:: DIRECTIONS FOR THIS TASK ::
Word for word, give the listing below again.

:: STORED DATA ::

--------------------------------

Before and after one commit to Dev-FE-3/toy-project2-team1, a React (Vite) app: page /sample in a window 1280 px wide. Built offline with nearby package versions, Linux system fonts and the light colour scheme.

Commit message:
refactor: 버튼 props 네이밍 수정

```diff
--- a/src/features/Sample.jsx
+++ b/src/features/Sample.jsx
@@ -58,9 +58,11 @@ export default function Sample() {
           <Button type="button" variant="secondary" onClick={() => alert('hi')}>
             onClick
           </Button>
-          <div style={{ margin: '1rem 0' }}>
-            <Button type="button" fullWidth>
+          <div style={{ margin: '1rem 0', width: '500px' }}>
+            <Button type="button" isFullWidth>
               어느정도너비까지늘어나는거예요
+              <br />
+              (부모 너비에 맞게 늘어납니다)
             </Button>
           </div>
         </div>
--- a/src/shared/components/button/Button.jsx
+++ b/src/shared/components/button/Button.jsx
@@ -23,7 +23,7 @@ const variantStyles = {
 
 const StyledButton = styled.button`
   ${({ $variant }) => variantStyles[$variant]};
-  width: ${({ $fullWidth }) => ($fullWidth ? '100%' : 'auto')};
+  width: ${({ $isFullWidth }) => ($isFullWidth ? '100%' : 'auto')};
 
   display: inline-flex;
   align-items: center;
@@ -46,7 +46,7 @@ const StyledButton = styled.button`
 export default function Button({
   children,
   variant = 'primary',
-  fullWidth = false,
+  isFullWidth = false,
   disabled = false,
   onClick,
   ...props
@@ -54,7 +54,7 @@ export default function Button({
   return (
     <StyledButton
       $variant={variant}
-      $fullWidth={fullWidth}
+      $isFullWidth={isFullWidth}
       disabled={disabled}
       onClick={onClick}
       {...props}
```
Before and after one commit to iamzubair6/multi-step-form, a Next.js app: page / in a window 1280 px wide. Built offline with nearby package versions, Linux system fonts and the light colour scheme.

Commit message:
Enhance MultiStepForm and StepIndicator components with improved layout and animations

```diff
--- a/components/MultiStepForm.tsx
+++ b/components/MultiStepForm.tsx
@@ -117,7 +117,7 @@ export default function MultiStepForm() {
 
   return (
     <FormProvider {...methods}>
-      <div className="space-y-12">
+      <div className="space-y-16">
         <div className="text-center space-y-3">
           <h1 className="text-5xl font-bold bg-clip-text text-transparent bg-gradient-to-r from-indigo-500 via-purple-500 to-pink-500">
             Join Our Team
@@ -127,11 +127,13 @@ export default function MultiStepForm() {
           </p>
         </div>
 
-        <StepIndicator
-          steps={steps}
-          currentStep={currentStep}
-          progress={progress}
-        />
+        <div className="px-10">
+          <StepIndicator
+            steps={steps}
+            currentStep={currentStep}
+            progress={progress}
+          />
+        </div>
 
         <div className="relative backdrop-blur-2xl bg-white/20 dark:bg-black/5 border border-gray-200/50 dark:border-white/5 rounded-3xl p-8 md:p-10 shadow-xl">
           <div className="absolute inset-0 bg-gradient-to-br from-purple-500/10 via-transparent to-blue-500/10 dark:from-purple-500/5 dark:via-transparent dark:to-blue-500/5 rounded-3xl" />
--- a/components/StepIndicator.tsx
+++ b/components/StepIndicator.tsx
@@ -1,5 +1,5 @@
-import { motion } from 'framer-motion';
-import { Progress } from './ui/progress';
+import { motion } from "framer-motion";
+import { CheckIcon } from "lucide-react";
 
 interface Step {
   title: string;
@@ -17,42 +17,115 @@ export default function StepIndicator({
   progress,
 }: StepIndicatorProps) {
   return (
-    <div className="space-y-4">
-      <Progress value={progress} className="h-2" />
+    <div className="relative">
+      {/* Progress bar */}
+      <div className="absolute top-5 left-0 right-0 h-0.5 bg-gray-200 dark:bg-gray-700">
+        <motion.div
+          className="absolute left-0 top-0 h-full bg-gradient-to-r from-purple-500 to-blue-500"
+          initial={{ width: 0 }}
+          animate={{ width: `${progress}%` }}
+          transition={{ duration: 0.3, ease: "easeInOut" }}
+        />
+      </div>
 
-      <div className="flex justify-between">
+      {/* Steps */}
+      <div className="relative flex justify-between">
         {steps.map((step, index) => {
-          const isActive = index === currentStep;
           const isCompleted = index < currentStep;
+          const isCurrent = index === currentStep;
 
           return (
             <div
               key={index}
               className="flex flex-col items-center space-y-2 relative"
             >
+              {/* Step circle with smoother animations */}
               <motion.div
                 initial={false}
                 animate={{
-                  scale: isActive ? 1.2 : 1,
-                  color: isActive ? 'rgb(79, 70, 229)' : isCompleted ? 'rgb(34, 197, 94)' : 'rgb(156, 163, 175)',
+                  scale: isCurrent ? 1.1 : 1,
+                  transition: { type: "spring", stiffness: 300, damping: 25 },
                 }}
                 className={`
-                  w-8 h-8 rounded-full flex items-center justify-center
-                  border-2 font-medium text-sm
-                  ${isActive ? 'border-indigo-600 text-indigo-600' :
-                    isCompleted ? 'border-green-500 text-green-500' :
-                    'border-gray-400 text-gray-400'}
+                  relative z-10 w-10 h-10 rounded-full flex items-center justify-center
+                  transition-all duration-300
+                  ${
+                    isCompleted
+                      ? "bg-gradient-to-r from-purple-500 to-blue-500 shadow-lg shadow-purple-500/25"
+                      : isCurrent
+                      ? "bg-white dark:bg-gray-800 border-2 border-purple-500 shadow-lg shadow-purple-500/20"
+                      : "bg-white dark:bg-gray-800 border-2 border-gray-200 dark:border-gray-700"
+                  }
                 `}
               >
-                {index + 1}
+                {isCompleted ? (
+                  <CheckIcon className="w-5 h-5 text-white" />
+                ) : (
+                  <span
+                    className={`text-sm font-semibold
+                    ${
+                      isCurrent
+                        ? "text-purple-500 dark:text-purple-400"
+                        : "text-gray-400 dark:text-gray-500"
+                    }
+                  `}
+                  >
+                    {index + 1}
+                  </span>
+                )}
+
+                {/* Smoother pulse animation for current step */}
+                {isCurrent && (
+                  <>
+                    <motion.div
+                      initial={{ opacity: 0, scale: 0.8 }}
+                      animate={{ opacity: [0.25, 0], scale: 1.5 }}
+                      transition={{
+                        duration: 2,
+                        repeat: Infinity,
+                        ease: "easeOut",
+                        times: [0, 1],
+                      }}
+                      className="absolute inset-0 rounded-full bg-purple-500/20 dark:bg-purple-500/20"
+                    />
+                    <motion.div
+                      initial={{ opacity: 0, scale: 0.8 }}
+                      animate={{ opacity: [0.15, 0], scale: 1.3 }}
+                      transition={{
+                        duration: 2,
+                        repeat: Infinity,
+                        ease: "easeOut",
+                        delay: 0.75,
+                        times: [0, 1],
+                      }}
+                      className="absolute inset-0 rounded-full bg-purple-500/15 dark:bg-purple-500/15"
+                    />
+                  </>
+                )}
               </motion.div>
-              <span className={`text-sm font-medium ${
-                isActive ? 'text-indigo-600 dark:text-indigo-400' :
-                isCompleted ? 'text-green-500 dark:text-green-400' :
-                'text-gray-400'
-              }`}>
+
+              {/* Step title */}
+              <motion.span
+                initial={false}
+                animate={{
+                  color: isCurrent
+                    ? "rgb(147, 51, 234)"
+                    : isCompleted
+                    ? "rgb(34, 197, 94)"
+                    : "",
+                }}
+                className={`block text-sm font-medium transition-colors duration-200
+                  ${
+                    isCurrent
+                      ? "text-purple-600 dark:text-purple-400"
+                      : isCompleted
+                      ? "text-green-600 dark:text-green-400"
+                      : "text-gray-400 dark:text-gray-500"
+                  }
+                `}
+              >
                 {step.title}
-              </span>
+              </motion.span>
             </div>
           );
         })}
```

--------------------------------

:: TASK ANSWER ::
Before and after one commit to Dev-FE-3/toy-project2-team1, a React (Vite) app: page /sample in a window 1280 px wide. Built offline with nearby package versions, Linux system fonts and the light colour scheme.

Commit message:
refactor: 버튼 props 네이밍 수정

```diff
--- a/src/features/Sample.jsx
+++ b/src/features/Sample.jsx
@@ -58,9 +58,11 @@ export default function Sample() {
           <Button type="button" variant="secondary" onClick={() => alert('hi')}>
             onClick
           </Button>
-          <div style={{ margin: '1rem 0' }}>
-            <Button type="button" fullWidth>
+          <div style={{ margin: '1rem 0', width: '500px' }}>
+            <Button type="button" isFullWidth>
               어느정도너비까지늘어나는거예요
+              <br />
+              (부모 너비에 맞게 늘어납니다)
             </Button>
           </div>
         </div>
--- a/src/shared/components/button/Button.jsx
+++ b/src/shared/components/button/Button.jsx
@@ -23,7 +23,7 @@ const variantStyles = {
 
 const StyledButton = styled.button`
   ${({ $variant }) => variantStyles[$variant]};
-  width: ${({ $fullWidth }) => ($fullWidth ? '100%' : 'auto')};
+  width: ${({ $isFullWidth }) => ($isFullWidth ? '100%' : 'auto')};
 
   display: inline-flex;
   align-items: center;
@@ -46,7 +46,7 @@ const StyledButton = styled.button`
 export default function Button({
   children,
   variant = 'primary',
-  fullWidth = false,
+  isFullWidth = false,
   disabled = false,
   onClick,
   ...props
@@ -54,7 +54,7 @@ export default function Button({
   return (
     <StyledButton
       $variant={variant}
-      $fullWidth={fullWidth}
+      $isFullWidth={isFullWidth}
       disabled={disabled}
       onClick={onClick}
       {...props}
```
Before and after one commit to iamzubair6/multi-step-form, a Next.js app: page / in a window 1280 px wide. Built offline with nearby package versions, Linux system fonts and the light colour scheme.

Commit message:
Enhance MultiStepForm and StepIndicator components with improved layout and animations

```diff
--- a/components/MultiStepForm.tsx
+++ b/components/MultiStepForm.tsx
@@ -117,7 +117,7 @@ export default function MultiStepForm() {
 
   return (
     <FormProvider {...methods}>
-      <div className="space-y-12">
+      <div className="space-y-16">
         <div className="text-center space-y-3">
           <h1 className="text-5xl font-bold bg-clip-text text-transparent bg-gradient-to-r from-indigo-500 via-purple-500 to-pink-500">
             Join Our Team
@@ -127,11 +127,13 @@ export default function MultiStepForm() {
           </p>
         </div>
 
-        <StepIndicator
-          steps={steps}
-          currentStep={currentStep}
-          progress={progress}
-        />
+        <div className="px-10">
+          <StepIndicator
+            steps={steps}
+            currentStep={currentStep}
+            progress={progress}
+          />
+        </div>
 
         <div className="relative backdrop-blur-2xl bg-white/20 dark:bg-black/5 border border-gray-200/50 dark:border-white/5 rounded-3xl p-8 md:p-10 shadow-xl">
           <div className="absolute inset-0 bg-gradient-to-br from-purple-500/10 via-transparent to-blue-500/10 dark:from-purple-500/5 dark:via-transparent dark:to-blue-500/5 rounded-3xl" />
--- a/components/StepIndicator.tsx
+++ b/components/StepIndicator.tsx
@@ -1,5 +1,5 @@
-import { motion } from 'framer-motion';
-import { Progress } from './ui/progress';
+import { motion } from "framer-motion";
+import { CheckIcon } from "lucide-react";
 
 interface Step {
   title: string;
@@ -17,42 +17,115 @@ export default function StepIndicator({
   progress,
 }: StepIndicatorProps) {
   return (
-    <div className="space-y-4">
-      <Progress value={progress} className="h-2" />
+    <div className="relative">
+      {/* Progress bar */}
+      <div className="absolute top-5 left-0 right-0 h-0.5 bg-gray-200 dark:bg-gray-700">
+        <motion.div
+          className="absolute left-0 top-0 h-full bg-gradient-to-r from-purple-500 to-blue-500"
+          initial={{ width: 0 }}
+          animate={{ width: `${progress}%` }}
+          transition={{ duration: 0.3, ease: "easeInOut" }}
+        />
+      </div>
 
-      <div className="flex justify-between">
+      {/* Steps */}
+      <div className="relative flex justify-between">
         {steps.map((step, index) => {
-          const isActive = index === currentStep;
           const isCompleted = index < currentStep;
+          const isCurrent = index === currentStep;
 
           return (
             <div
               key={index}
               className="flex flex-col items-center space-y-2 relative"
             >
+              {/* Step circle with smoother animations */}
               <motion.div
                 initial={false}
                 animate={{
-                  scale: isActive ? 1.2 : 1,
-                  color: isActive ? 'rgb(79, 70, 229)' : isCompleted ? 'rgb(34, 197, 94)' : 'rgb(156, 163, 175)',
+                  scale: isCurrent ? 1.1 : 1,
+                  transition: { type: "spring", stiffness: 300, damping: 25 },
                 }}
                 className={`
-                  w-8 h-8 rounded-full flex items-center justify-center
-                  border-2 font-medium text-sm
-                  ${isActive ? 'border-indigo-600 text-indigo-600' :
-                    isCompleted ? 'border-green-500 text-green-500' :
-                    'border-gray-400 text-gray-400'}
+                  relative z-10 w-10 h-10 rounded-full flex items-center justify-center
+                  transition-all duration-300
+                  ${
+                    isCompleted
+                      ? "bg-gradient-to-r from-purple-500 to-blue-500 shadow-lg shadow-purple-500/25"
+                      : isCurrent
+                      ? "bg-white dark:bg-gray-800 border-2 border-purple-500 shadow-lg shadow-purple-500/20"
+                      : "bg-white dark:bg-gray-800 border-2 border-gray-200 dark:border-gray-700"
+                  }
                 `}
               >
-                {index + 1}
+                {isCompleted ? (
+                  <CheckIcon className="w-5 h-5 text-white" />
+                ) : (
+                  <span
+                    className={`text-sm font-semibold
+                    ${
+                      isCurrent
+                        ? "text-purple-500 dark:text-purple-400"
+                        : "text-gray-400 dark:text-gray-500"
+                    }
+                  `}
+                  >
+                    {index + 1}
+                  </span>
+                )}
+
+                {/* Smoother pulse animation for current step */}
+                {isCurrent && (
+                  <>
+                    <motion.div
+                      initial={{ opacity: 0, scale: 0.8 }}
+                      animate={{ opacity: [0.25, 0], scale: 1.5 }}
+                      transition={{
+                        duration: 2,
+                        repeat: Infinity,
+                        ease: "easeOut",
+                        times: [0, 1],
+                      }}
+                      className="absolute inset-0 rounded-full bg-purple-500/20 dark:bg-purple-500/20"
+                    />
+                    <motion.div
+                      initial={{ opacity: 0, scale: 0.8 }}
+                      animate={{ opacity: [0.15, 0], scale: 1.3 }}
+                      transition={{
+                        duration: 2,
+                        repeat: Infinity,
+                        ease: "easeOut",
+                        delay: 0.75,
+                        times: [0, 1],
+                      }}
+                      className="absolute inset-0 rounded-full bg-purple-500/15 dark:bg-purple-500/15"
+                    />
+                  </>
+                )}
               </motion.div>
-              <span className={`text-sm font-medium ${
-                isActive ? 'text-indigo-600 dark:text-indigo-400' :
-                isCompleted ? 'text-green-500 dark:text-green-400' :
-                'text-gray-400'
-              }`}>
+
+              {/* Step title */}
+              <motion.span
+                initial={false}
+                animate={{
+                  color: isCurrent
+                    ? "rgb(147, 51, 234)"
+                    : isCompleted
+                    ? "rgb(34, 197, 94)"
+                    : "",
+                }}
+                className={`block text-sm font-medium transition-colors duration-200
+                  ${
+                    isCurrent
+                      ? "text-purple-600 dark:text-purple-400"
+                      : isCompleted
+                      ? "text-green-600 dark:text-green-400"
+                      : "text-gray-400 dark:text-gray-500"
+                  }
+                `}
+              >
                 {step.title}
-              </span>
+              </motion.span>
             </div>
           );
         })}
```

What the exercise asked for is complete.